The combination of policy-driven reductions in emissions on the one hand and climate change-fueled increases in pollution on the other hand is resulting in a widening disparity between air quality in eastern and western states. Fifteen years ago, in the 2007 “State of the Air” report, 136 counties in 36 states got failing grades for spikes in particle pollution, including 31 counties in seven states west of the Rocky Mountains. In 2022, 96 counties in 15 states got failing grades for short-term particles, and 86 of them were in 11 western states. Historically urban, industrialized eastern and midwestern states like New Jersey, New York, and Ohio, which in 2007 had 21 counties on the list between them, are now getting passing grades. A similar story can be told for annual particle pollution. In 2007, 73 counties in 18 states got failing grades for annual particle pollution, and all but eight counties in California and one in Montana were east of the Rockies. In 2022, all of the 21 counties that got a failing grade for annual particle pollution were in five western states.
People of color are 3.6 times more likely than white people to live in a county with 3 failing grades.
Again this year, “State of the Air” finds that the burden of living with unhealthy air is not shared equally. Close to 19.8 million people live in the 14 counties that failed all three measures. Of those, 14.1 million are people of color. People of color were 61% more likely than white people to live in a county with a failing grade for at least one pollutant, and 3.6 times as likely to live in a county with failing grades for all three pollutants.

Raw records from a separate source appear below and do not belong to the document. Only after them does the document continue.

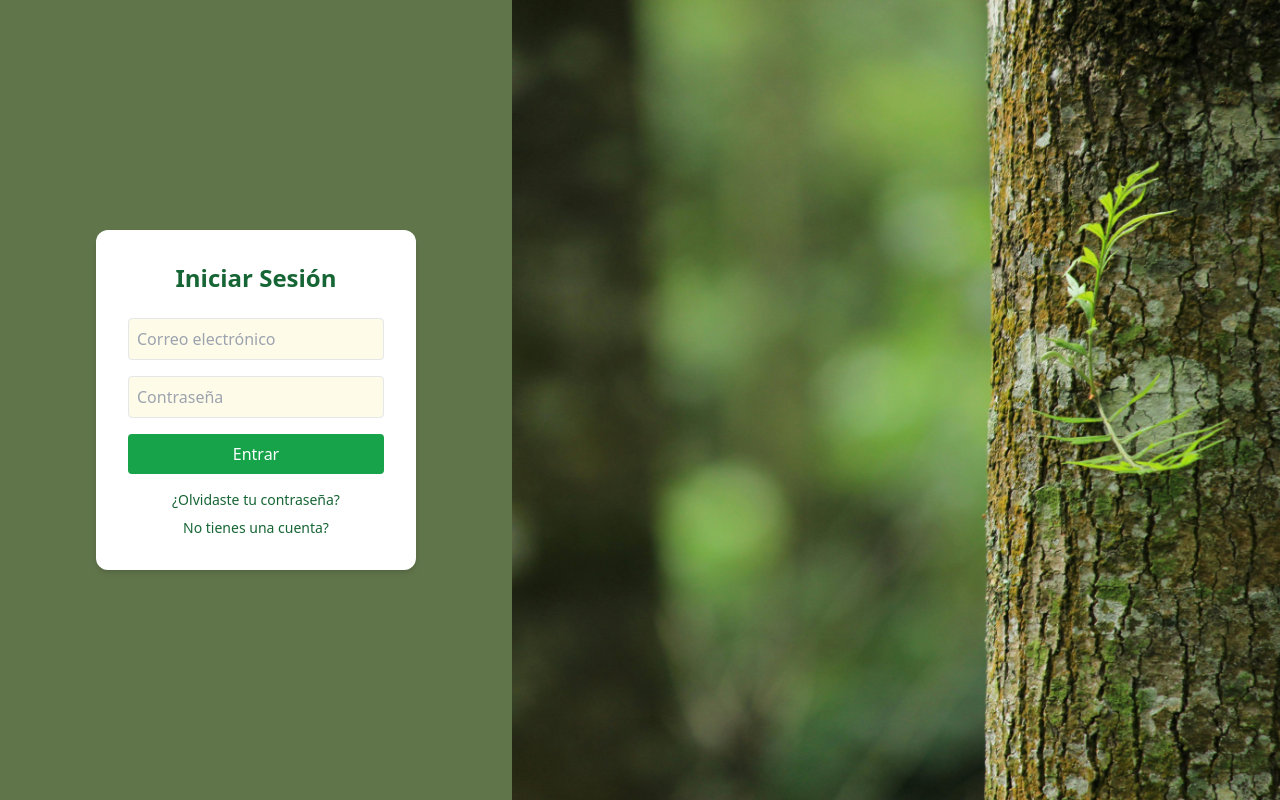
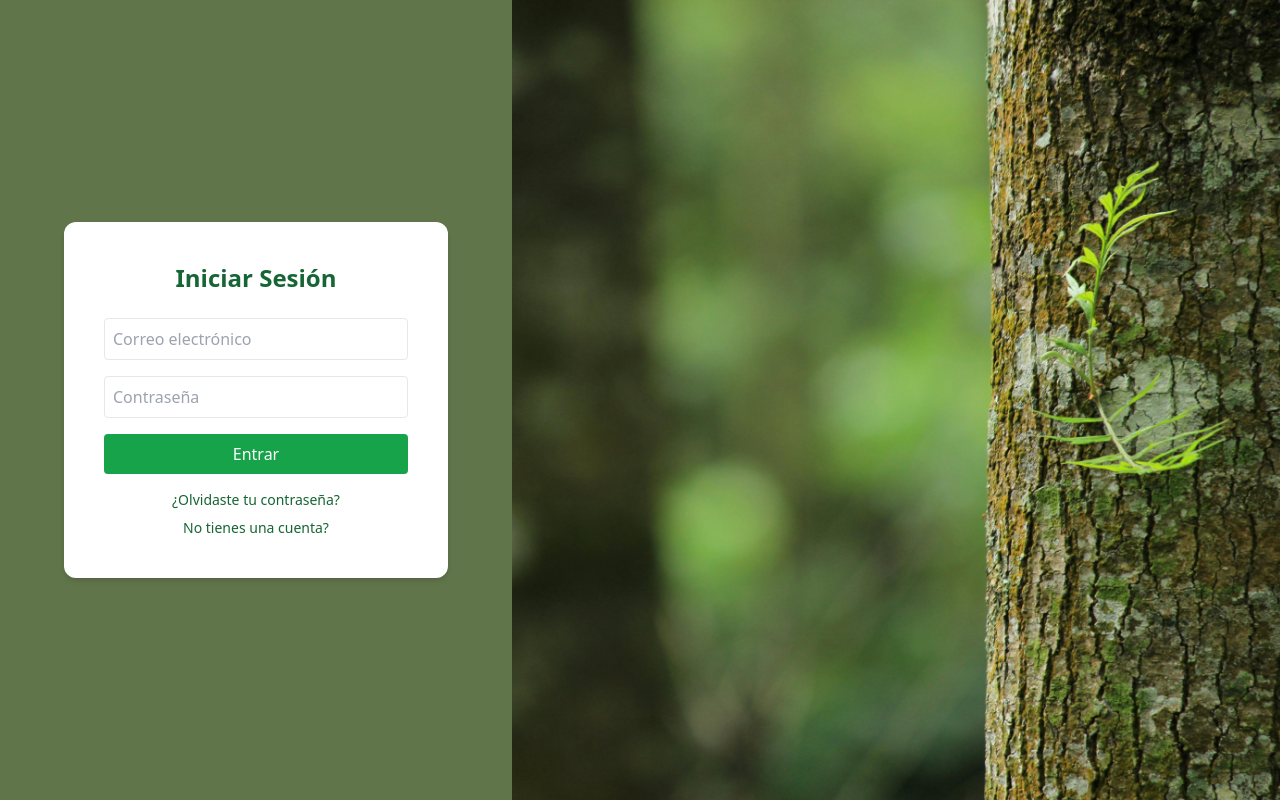
Before and after one commit to Brunodepas/EABS-Project, a React (Vite) app in the folder app/frontend/: page /login in a window 1280 px wide. Built offline with nearby package versions, Linux system fonts and the light colour scheme.

Commit message:
Cambios en el login

```diff
--- a/app/frontend/src/pages/Login.jsx
+++ b/app/frontend/src/pages/Login.jsx
@@ -1,7 +1,6 @@
-// src/pages/Login.jsx
 import { useState } from "react";
 import { Link, useNavigate } from "react-router-dom";
-import loginImage from "../assets/login1.jpg"; // ajustá ruta
+import loginImage from "../assets/login1.jpg";
 
 export default function Login() {
   const navigate = useNavigate();
@@ -20,11 +19,10 @@ export default function Login() {
 
   return (
     <div className="flex h-screen overflow-hidden">
-      {/* 65% - Lado blanco */}
       <div className="w-[40%] bg-[#61754B] flex items-center justify-center">
         <form
           onSubmit={handleLogin}
-          className="bg-white p-8 rounded-xl shadow-md w-80 transform transition duration-200 hover:scale-105"
+          className="bg-white p-10 rounded-xl shadow-md w-96 transform transition duration-200 hover:scale-100"
         >
           <h2 className="text-2xl font-bold mb-6 text-center text-[#166534]">
             Iniciar Sesión
@@ -35,7 +33,7 @@ export default function Login() {
             placeholder="Correo electrónico"
             value={email}
             onChange={(e) => setEmail(e.target.value)}
-            className="w-full p-2 mb-4 border rounded bg-yellow-50"
+            className="w-full p-2 mb-4 border rounded bg-white-50"
           />
 
           <input
@@ -43,7 +41,7 @@ export default function Login() {
             placeholder="Contraseña"
             value={password}
             onChange={(e) => setPassword(e.target.value)}
-            className="w-full p-2 mb-4 border rounded bg-yellow-50"
+            className="w-full p-2 mb-4 border rounded bg-white-50"
           />
 
           <button
@@ -67,7 +65,6 @@ export default function Login() {
         </form>
       </div>
 
-      {/* 35% - Imagen de fondo */}
       <div className="relative w-[60%] h-screen">
         <img
           src={loginImage}
```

In “State of the Air” 2022, Fresno, California, displaced Fairbanks, Alaska, as the metropolitan area with the worst short-term particle pollution and Bakersfield, California, continued in the most-polluted slot for year-round particle pollution for the third year in a row. Los Angeles remains the city with the worst ozone pollution in the nation, as it has for all but one of the 23 years tracked by the “State of the Air” report.
We need action at every level to clean up air pollution and address climate change.
Here are important suggestions from the American Lung Association about what you and local, state, and federal governments can do:
- Check daily air pollution forecasts in your area at airnow.gov.
- Protect yourself from wildfire smoke if you live in a fire-prone area.
- Reduce your own contributions to air pollution.
- Adopt a climate action plan.
- Purchase zero-emission fleet vehicles.
- Establish purchasing goals for renewable, noncombustion electricity.
State and Tribal Governments
- Set a clean or renewable electricity standard or clean peak standard that phases out the use of coal, oil, natural gas.
- Invest in air quality monitoring.
- States: Use Clean Air Act authority to adopt the California zero-emissions standards for light-, medium- and heavy-duty vehicles.
- Congress must pass investments in zero-emissions electricity and transportation into law.
- EPA must propose and finalize strong new emissions standards that transition the nation’s cars and trucks to zero-emission vehicles.
- EPA must set a stronger national standard for particulate matter.
- EPA must set a stronger national standard for ozone.